Extracted records
________________________________________

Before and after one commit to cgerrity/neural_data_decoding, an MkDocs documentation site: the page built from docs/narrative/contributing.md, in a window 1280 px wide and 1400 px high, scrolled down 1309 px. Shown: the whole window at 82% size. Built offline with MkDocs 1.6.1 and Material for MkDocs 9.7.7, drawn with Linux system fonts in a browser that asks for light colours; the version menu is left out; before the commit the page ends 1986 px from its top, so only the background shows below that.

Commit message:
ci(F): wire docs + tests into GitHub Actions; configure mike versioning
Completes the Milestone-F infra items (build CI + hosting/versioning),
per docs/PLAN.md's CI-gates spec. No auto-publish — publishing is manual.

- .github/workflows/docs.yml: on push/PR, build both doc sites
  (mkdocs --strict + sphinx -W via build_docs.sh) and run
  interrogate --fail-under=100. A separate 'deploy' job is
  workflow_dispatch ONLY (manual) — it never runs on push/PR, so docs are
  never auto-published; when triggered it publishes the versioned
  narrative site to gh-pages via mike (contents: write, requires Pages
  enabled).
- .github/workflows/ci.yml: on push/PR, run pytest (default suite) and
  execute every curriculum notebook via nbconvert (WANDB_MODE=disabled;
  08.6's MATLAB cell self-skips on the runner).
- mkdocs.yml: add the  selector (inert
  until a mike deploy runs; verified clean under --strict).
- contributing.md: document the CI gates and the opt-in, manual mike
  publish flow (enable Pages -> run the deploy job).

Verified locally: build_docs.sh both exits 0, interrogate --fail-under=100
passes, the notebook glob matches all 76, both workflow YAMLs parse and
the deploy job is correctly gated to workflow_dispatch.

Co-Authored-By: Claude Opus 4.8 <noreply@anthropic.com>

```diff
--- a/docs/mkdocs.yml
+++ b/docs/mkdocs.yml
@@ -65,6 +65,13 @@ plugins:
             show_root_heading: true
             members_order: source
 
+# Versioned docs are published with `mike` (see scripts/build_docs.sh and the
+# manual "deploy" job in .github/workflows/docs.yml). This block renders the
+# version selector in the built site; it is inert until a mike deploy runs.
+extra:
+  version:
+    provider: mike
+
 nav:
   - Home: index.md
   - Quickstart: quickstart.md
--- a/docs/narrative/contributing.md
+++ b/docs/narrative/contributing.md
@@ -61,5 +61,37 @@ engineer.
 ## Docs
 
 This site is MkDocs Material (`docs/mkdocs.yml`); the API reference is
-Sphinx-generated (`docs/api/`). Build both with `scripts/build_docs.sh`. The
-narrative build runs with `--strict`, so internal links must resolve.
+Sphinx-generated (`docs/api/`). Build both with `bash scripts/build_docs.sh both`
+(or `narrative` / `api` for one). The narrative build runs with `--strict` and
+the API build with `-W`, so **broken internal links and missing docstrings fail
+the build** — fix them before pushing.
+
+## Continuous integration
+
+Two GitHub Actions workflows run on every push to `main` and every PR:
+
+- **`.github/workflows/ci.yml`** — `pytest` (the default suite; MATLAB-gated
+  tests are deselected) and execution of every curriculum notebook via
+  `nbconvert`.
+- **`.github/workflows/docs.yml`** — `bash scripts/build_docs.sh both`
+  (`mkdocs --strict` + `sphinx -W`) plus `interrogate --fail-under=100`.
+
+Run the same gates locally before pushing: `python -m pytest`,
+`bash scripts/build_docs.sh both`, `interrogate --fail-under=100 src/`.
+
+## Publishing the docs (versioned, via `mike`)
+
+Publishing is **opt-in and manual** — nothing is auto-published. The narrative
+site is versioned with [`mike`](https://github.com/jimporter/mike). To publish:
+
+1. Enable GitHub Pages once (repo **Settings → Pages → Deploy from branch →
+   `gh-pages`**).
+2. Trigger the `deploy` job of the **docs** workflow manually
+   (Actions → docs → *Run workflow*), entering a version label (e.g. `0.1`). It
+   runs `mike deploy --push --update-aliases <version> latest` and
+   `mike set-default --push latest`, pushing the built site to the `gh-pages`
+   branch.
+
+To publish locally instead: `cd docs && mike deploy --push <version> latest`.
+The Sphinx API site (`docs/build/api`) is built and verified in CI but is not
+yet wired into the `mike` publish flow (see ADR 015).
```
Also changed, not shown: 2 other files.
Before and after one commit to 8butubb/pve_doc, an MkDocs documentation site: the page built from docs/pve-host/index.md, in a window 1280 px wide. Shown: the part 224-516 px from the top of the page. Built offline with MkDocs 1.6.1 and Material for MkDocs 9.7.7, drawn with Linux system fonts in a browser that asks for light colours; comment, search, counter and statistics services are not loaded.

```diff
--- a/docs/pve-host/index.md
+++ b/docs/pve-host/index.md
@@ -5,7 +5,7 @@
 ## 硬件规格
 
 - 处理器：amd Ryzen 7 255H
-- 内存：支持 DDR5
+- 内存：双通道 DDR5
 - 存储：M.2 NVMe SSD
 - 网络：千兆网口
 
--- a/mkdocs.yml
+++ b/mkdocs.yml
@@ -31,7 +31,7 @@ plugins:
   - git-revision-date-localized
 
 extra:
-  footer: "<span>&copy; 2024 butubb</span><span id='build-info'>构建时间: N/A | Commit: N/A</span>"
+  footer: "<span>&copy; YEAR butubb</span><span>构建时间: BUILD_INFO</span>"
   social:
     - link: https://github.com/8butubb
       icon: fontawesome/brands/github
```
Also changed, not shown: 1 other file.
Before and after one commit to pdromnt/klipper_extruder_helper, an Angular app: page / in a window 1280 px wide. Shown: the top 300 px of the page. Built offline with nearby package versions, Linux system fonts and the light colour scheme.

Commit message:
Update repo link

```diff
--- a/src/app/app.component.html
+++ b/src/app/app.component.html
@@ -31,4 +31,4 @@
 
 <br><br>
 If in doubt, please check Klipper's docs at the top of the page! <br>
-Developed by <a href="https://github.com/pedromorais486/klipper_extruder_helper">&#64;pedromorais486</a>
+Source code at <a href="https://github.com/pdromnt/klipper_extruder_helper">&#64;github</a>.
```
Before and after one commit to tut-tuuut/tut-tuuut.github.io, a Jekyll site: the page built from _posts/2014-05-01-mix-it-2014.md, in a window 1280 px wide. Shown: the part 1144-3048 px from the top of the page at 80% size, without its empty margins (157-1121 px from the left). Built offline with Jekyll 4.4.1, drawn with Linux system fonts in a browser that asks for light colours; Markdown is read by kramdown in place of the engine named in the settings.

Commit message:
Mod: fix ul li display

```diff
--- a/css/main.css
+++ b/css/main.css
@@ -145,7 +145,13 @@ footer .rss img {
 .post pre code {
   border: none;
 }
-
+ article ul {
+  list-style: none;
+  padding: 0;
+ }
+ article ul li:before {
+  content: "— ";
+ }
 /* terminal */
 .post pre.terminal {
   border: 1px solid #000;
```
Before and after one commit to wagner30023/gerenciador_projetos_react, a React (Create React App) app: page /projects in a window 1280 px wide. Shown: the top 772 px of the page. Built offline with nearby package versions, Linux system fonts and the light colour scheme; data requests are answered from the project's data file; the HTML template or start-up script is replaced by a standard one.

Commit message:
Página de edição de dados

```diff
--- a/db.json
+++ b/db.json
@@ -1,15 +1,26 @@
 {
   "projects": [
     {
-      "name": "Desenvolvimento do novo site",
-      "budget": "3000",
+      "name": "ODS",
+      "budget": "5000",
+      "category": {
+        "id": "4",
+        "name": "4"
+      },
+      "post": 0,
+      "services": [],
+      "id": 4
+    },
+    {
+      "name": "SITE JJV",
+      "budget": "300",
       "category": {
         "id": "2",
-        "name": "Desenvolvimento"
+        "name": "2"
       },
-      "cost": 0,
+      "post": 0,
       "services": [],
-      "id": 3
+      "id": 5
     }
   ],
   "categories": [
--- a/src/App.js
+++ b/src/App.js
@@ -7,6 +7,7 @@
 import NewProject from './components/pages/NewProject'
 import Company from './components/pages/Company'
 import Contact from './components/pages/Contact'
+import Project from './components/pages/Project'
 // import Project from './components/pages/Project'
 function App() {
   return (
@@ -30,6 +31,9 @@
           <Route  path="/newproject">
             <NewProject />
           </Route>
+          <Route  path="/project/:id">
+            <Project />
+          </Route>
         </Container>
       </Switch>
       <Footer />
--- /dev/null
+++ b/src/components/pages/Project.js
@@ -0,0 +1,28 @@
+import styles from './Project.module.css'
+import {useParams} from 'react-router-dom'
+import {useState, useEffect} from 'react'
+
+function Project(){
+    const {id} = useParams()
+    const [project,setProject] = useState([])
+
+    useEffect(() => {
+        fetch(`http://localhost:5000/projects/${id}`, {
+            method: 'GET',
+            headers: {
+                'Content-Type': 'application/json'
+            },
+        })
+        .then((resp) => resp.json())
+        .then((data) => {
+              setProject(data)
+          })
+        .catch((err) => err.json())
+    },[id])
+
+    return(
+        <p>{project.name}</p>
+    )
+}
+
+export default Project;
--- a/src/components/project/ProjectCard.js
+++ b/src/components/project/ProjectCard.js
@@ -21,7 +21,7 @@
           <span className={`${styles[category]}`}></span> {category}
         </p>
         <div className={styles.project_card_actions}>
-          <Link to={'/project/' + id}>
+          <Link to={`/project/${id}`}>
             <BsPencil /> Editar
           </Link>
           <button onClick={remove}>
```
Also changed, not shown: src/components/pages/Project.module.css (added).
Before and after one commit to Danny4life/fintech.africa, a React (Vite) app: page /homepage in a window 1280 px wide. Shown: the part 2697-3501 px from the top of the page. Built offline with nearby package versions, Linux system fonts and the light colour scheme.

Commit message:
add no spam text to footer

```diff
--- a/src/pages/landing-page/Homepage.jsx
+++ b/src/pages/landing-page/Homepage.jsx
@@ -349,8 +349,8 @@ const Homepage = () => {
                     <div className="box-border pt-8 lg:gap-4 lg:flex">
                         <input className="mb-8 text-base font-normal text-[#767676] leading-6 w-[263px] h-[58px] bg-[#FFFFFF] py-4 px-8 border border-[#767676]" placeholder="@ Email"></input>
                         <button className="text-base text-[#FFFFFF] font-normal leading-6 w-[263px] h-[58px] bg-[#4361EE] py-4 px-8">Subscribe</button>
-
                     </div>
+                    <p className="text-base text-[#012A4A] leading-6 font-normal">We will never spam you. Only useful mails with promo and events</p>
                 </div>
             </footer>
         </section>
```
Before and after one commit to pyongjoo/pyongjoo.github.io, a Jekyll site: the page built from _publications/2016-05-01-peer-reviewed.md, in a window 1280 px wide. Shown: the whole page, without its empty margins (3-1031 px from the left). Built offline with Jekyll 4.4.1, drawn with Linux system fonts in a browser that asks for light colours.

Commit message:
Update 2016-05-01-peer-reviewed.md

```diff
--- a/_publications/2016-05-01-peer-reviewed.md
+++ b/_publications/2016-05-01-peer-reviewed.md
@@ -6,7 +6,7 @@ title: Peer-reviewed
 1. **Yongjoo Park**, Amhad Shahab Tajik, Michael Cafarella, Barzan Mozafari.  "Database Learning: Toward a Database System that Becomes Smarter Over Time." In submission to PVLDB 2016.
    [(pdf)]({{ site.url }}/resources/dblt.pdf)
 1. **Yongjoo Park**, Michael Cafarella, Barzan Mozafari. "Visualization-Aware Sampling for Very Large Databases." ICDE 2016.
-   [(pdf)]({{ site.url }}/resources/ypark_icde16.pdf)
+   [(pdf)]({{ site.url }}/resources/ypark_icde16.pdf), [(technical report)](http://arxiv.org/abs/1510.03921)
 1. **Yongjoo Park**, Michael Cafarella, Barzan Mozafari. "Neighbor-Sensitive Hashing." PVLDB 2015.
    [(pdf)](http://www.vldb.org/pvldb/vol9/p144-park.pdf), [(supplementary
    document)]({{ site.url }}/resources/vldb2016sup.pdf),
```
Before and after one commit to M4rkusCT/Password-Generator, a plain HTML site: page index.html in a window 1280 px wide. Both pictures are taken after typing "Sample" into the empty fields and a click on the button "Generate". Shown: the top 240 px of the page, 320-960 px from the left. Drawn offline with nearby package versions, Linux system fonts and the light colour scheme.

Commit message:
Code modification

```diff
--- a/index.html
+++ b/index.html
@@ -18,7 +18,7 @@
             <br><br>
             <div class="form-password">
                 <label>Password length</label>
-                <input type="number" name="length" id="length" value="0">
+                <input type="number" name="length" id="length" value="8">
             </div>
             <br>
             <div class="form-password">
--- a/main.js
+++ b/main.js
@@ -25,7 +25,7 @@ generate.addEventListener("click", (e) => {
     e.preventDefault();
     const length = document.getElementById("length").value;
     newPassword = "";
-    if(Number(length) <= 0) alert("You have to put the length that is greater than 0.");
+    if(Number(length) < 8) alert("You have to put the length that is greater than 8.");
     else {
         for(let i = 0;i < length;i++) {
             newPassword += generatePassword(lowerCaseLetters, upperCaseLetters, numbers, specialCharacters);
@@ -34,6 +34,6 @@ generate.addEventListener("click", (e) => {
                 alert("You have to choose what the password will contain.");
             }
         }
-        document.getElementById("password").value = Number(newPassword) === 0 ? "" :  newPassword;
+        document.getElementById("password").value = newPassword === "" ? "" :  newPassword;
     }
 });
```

________________________________________

Your response should be the lines of the entries above that include the string "components".

 import NewProject from './components/pages/NewProject'
 import Company from './components/pages/Company'
 import Contact from './components/pages/Contact'
+import Project from './components/pages/Project'
 // import Project from './components/pages/Project'
+++ b/src/components/pages/Project.js
--- a/src/components/project/ProjectCard.js
+++ b/src/components/project/ProjectCard.js
Also changed, not shown: src/components/pages/Project.module.css (added).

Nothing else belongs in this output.